> _TRY IT_: Go through the records and extract every line with the word "tools".

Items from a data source
*** Block opens ***
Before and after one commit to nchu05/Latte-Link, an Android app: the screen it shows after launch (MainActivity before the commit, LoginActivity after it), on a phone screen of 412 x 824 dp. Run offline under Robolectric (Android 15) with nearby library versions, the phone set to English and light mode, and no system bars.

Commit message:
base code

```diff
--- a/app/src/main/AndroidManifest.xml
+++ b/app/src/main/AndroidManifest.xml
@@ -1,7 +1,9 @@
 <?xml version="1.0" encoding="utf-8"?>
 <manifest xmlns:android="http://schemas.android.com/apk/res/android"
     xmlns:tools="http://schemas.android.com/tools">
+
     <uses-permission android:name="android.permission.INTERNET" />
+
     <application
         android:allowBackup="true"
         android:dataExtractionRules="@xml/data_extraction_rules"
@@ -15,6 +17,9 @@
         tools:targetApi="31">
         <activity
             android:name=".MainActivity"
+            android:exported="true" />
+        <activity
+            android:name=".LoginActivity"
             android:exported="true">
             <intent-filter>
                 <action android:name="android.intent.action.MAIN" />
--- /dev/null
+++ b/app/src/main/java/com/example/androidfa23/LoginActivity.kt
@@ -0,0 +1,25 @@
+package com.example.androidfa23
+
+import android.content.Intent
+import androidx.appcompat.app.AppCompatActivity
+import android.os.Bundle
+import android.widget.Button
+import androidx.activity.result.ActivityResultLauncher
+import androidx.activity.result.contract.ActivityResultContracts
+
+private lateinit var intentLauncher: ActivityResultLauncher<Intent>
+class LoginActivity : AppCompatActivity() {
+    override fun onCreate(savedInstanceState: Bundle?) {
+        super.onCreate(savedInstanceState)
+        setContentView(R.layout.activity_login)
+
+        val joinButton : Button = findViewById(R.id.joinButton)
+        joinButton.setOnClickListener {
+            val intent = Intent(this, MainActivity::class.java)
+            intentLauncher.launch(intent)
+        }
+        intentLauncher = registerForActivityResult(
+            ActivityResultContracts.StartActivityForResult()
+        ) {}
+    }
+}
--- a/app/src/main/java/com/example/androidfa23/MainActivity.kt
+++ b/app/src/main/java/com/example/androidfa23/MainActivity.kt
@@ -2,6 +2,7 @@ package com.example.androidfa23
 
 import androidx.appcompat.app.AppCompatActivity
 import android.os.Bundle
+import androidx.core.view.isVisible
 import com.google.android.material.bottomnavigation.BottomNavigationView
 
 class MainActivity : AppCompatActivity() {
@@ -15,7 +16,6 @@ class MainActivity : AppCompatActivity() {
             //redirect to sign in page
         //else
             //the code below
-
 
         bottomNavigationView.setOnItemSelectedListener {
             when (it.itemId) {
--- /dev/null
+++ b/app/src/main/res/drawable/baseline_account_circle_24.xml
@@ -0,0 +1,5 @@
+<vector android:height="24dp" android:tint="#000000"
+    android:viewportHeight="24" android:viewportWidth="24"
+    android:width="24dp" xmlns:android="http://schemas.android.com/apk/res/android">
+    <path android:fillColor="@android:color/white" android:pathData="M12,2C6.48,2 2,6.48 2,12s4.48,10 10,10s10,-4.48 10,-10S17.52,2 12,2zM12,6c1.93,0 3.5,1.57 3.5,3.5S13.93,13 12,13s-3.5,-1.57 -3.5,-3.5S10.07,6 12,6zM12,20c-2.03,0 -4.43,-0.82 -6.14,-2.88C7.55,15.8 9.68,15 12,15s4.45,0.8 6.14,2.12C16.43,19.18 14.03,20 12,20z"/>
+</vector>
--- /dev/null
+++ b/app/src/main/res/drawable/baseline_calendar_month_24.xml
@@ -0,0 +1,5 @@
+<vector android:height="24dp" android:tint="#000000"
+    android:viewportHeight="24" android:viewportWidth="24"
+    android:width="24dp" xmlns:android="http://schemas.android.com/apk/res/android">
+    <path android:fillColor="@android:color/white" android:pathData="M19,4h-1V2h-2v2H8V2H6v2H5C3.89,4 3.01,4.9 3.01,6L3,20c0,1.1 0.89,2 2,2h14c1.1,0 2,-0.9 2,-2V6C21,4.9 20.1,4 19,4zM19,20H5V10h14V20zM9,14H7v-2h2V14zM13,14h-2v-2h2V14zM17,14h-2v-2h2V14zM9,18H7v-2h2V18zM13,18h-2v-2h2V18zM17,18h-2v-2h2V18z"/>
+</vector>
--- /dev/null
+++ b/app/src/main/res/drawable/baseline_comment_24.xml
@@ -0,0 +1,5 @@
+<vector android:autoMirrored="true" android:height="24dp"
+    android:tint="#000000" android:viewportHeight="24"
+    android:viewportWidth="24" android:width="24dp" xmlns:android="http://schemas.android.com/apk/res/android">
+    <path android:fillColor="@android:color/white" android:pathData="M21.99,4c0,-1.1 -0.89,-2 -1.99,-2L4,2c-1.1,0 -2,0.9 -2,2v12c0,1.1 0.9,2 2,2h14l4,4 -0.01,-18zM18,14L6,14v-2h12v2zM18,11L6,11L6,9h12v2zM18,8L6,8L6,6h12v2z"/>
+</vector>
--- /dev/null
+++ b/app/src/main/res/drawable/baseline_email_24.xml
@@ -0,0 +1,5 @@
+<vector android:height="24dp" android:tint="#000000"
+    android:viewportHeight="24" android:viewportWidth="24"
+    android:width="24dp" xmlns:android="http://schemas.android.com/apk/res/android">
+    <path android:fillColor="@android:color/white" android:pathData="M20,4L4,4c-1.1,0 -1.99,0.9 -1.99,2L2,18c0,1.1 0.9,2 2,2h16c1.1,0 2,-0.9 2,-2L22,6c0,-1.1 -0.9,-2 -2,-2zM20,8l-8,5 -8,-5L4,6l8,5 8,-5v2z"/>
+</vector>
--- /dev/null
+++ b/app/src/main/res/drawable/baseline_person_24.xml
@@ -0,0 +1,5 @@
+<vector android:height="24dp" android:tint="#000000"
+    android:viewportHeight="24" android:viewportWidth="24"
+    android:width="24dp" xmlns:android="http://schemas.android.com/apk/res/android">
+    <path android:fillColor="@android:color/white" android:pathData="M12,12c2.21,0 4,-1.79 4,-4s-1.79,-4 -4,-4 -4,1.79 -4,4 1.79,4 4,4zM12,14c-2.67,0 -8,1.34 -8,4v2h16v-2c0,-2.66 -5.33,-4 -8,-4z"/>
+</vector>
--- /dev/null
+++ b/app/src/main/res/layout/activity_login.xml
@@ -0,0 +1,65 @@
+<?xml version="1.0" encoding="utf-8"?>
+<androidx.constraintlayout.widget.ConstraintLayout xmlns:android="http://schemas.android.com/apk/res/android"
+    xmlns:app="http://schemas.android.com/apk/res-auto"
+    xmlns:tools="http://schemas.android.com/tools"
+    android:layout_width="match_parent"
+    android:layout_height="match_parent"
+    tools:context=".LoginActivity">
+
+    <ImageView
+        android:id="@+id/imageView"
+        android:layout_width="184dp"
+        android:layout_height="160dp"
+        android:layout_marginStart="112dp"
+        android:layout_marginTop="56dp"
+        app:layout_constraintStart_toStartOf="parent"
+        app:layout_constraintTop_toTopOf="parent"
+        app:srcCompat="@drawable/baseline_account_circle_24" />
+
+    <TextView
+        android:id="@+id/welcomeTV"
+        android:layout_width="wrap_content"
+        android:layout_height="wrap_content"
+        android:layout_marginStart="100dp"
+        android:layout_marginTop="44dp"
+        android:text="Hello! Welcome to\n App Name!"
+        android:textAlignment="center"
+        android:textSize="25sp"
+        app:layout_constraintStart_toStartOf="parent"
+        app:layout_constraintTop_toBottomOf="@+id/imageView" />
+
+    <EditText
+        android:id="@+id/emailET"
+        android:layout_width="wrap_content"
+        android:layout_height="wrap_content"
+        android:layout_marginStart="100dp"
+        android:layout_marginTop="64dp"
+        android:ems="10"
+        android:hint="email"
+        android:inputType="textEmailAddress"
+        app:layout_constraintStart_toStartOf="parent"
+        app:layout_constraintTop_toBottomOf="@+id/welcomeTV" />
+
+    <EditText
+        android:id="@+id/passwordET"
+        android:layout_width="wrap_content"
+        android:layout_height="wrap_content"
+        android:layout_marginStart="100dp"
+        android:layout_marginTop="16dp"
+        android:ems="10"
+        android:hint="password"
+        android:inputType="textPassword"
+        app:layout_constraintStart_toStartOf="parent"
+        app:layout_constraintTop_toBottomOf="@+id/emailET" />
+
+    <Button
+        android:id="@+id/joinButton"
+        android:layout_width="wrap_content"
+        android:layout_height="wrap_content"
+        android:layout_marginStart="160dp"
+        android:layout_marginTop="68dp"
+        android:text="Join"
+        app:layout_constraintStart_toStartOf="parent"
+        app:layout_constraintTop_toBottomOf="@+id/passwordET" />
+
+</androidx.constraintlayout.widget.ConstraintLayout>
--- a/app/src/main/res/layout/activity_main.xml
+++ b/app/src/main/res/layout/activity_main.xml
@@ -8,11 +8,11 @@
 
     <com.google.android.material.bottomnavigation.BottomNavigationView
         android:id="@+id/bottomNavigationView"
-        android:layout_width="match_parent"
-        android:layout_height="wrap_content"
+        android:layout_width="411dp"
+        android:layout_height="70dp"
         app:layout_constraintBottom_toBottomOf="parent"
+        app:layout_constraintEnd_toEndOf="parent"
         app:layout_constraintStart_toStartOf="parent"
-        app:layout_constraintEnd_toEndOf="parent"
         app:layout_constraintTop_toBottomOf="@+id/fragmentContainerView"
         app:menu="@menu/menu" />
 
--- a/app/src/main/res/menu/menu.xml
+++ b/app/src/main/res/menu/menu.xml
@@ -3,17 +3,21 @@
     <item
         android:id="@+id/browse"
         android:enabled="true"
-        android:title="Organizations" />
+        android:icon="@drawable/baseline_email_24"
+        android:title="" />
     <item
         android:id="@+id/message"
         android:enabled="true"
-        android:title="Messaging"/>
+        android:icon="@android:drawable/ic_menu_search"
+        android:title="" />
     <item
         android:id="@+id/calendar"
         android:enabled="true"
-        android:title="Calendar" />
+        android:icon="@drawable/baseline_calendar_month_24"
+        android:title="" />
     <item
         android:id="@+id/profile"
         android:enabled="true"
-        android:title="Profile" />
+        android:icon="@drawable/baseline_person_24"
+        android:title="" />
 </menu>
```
*** Block closes ***
> _WRITTEN SOLUTION_:
     xmlns:tools="http://schemas.android.com/tools">
         tools:targetApi="31">
+    xmlns:tools="http://schemas.android.com/tools"
+    tools:context=".LoginActivity">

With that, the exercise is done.